Periphrastic means that it requires a certain construction rather than a certain conjugation. In plainer terms, it means you need some extra words to get to a certain meaning.

Progressive Aspect is the difference between “He ran.” and “He was running.”, the latter having progressive aspect.

In Japanese, the progressive aspect helps keep verbs explicitly in the present, rather than in the future, and helps create an imperfect tense instead of a perfect tense in the past. Here’s what I mean by that:

The construction is Te-Form Verb + Iru

Taberu= [he/she] eats/ [he/she] will eat
Tabete Iru= [he/she] is eating

The ambiguity of present or future leaves with progressive aspect.

Tabeta= [he/she] ate
Tabete Ita= [he/she] was eating

With the progressive aspect, we have a dimension of movement that does not exist in the simple past, which functions like a perfect tense verb (have X’ed).

In these constructions, the verb Iru is the main verb and takes conjugations for tense (as we have seen) and for affirmation/negation as needed. (And it can take the Teineigo suffix if needed as well, of course)

Periphrastic Polite Imperative

I’m only adding this because it’s so popular and you’ve probably heard it already.

There is a verb: Kudasaru, which is the Sonkeigo version of “to give” (otherwise known as “kureru”. When paired in its stem form, “Kudasai” with a verb X in the Te Form, we get the phrase “Please X”

Tabete Kudasai= Please Eat
Nonde Kudasai= Please Drink
Shinde Kudasai= Please Die
Itte Kudadasai= Please Go
Matte Kudasai= Please Wait

You get the idea.

Now we’re done. No more. Those are the basics.
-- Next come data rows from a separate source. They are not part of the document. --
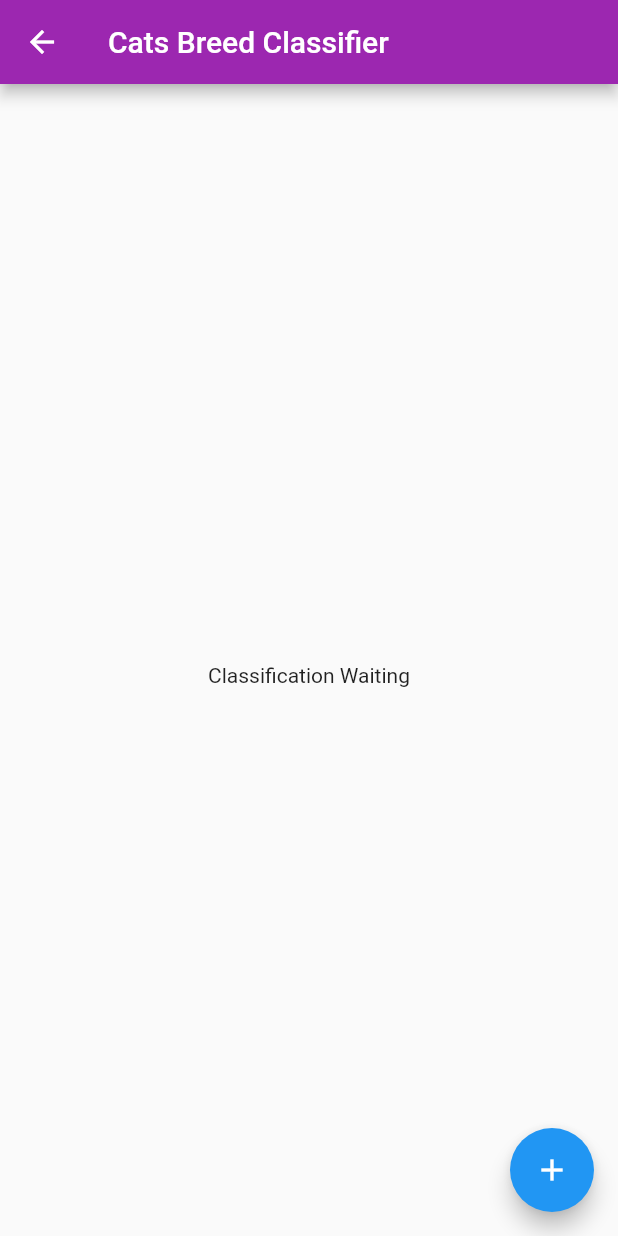
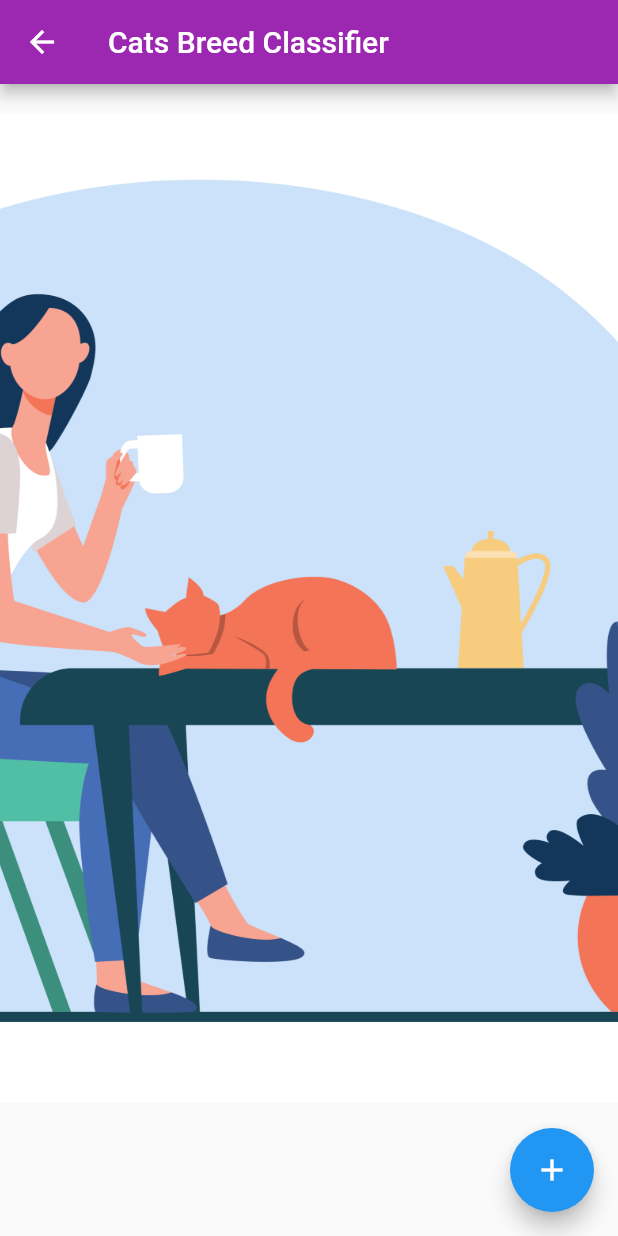
Before and after one commit to hargun79/breed_identifier, a Flutter app: the screen it shows after launch, after a tap on "Cats", on a phone screen of 412 x 824 dp. Run offline on Flutter 3.47's test engine with Material 2 defaults, Android fonts, the phone set to English and light mode, and no system bars; our stand-ins replace image_picker; missing offline and left inert: tflite; project files that could hold a hidden picture were left out.

Commit message:
Updated UI

```diff
--- a/lib/main.dart
+++ b/lib/main.dart
@@ -46,13 +46,13 @@ class _MyHomePageState extends State<MyHomePage> with TickerProviderStateMixin {
         crossAxisAlignment: CrossAxisAlignment.center,
         children: [
           SizedBox(
-            height: 100,
+            height: 50,
           ),
           Row(
             mainAxisAlignment: MainAxisAlignment.center,
             children: [
               Text(
-                'Breed Classifier',
+                'Select Animal',
                 textAlign: TextAlign.center,
                 style: TextStyle(fontSize: 50, fontWeight: FontWeight.w100),
               ),
@@ -65,8 +65,8 @@ class _MyHomePageState extends State<MyHomePage> with TickerProviderStateMixin {
             mainAxisAlignment: MainAxisAlignment.center,
             children: [
               ButtonTheme(
-                minWidth: 200,
-                height: 50,
+                minWidth: MediaQuery.of(context).size.width,
+                height: MediaQuery.of(context).size.height / 3,
                 buttonColor: Color(0xFF654ea3),
                 child: RaisedButton(
                   onPressed: () {
@@ -78,6 +78,9 @@ class _MyHomePageState extends State<MyHomePage> with TickerProviderStateMixin {
                   textColor: Colors.white,
                   padding: const EdgeInsets.all(0.0),
                   child: Container(
+                    alignment: Alignment.center,
+                    width: MediaQuery.of(context).size.width,
+                    height: MediaQuery.of(context).size.height / 3,
                     decoration: const BoxDecoration(
                       gradient: LinearGradient(
                         colors: <Color>[
@@ -88,21 +91,25 @@ class _MyHomePageState extends State<MyHomePage> with TickerProviderStateMixin {
                       ),
                     ),
                     padding: const EdgeInsets.all(10.0),
-                    child: const Text('Dogs'),
+                    child: const Text(
+                      'Dogs',
+                      style:
+                          TextStyle(fontSize: 50, fontWeight: FontWeight.w200),
+                    ),
                   ),
                 ),
               ),
             ],
           ),
           SizedBox(
-            height: 50,
+            height: 5,
           ),
           Row(
             mainAxisAlignment: MainAxisAlignment.center,
             children: [
               ButtonTheme(
-                minWidth: 200,
-                height: 50,
+                minWidth: MediaQuery.of(context).size.width,
+                height: MediaQuery.of(context).size.height / 3,
                 buttonColor: Color(0xFF654ea3),
                 child: RaisedButton(
                   onPressed: () {
@@ -114,6 +121,9 @@ class _MyHomePageState extends State<MyHomePage> with TickerProviderStateMixin {
                   textColor: Colors.white,
                   padding: const EdgeInsets.all(0.0),
                   child: Container(
+                    alignment: Alignment.center,
+                    width: MediaQuery.of(context).size.width,
+                    height: MediaQuery.of(context).size.height / 3,
                     decoration: const BoxDecoration(
                       gradient: LinearGradient(
                         colors: <Color>[
@@ -123,7 +133,11 @@ class _MyHomePageState extends State<MyHomePage> with TickerProviderStateMixin {
                       ),
                     ),
                     padding: const EdgeInsets.all(10.0),
-                    child: const Text('Cats'),
+                    child: const Text(
+                      'Cats',
+                      style:
+                          TextStyle(fontSize: 50, fontWeight: FontWeight.w200),
+                    ),
                   ),
                 ),
               ),
--- a/lib/screens/cats.dart
+++ b/lib/screens/cats.dart
@@ -114,7 +114,23 @@ class _CatsState extends State<Cats> with TickerProviderStateMixin {
                                 background: Paint()..color = Colors.white,
                                 fontWeight: FontWeight.bold),
                           )
-                        : Text("Classification Waiting")
+                        : Expanded(
+                            child: new Stack(
+                              children: <Widget>[
+                                new Container(
+                                  //width: MediaQuery.of(context).size.width * 0.95,
+                                  height:
+                                      MediaQuery.of(context).size.height * 0.8,
+                                  decoration: new BoxDecoration(
+                                    image: new DecorationImage(
+                                      image: new AssetImage("assets/cats.jpg"),
+                                      fit: BoxFit.cover,
+                                    ),
+                                  ),
+                                ),
+                              ],
+                            ),
+                          )
                   ],
                 ),
               ),
--- a/lib/screens/dogs.dart
+++ b/lib/screens/dogs.dart
@@ -121,7 +121,23 @@ class _DogsState extends State<Dogs> with TickerProviderStateMixin {
                                   background: Paint()..color = Colors.white,
                                   fontWeight: FontWeight.bold),
                             )
-                          : Text("Classification Waiting")
+                          : Expanded(
+                              child: new Stack(
+                                children: <Widget>[
+                                  new Container(
+                                    // width: MediaQuery.of(context).size.width,
+                                    //height: MediaQuery.of(context).size.height * 0.8,
+                                    decoration: new BoxDecoration(
+                                      image: new DecorationImage(
+                                        image:
+                                            new AssetImage("assets/dogs.jpg"),
+                                        fit: BoxFit.cover,
+                                      ),
+                                    ),
+                                  ),
+                                ],
+                              ),
+                            )
                     ],
                   ),
                 );
```
Also changed, not shown: assets/cats.jpg (added), assets/dogs.jpg (added).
Everything else we’ll pick up bit by bit, filling in the gaps. It’s a lot, I know. But we’re going to be revisiting all of this. So don’t worry.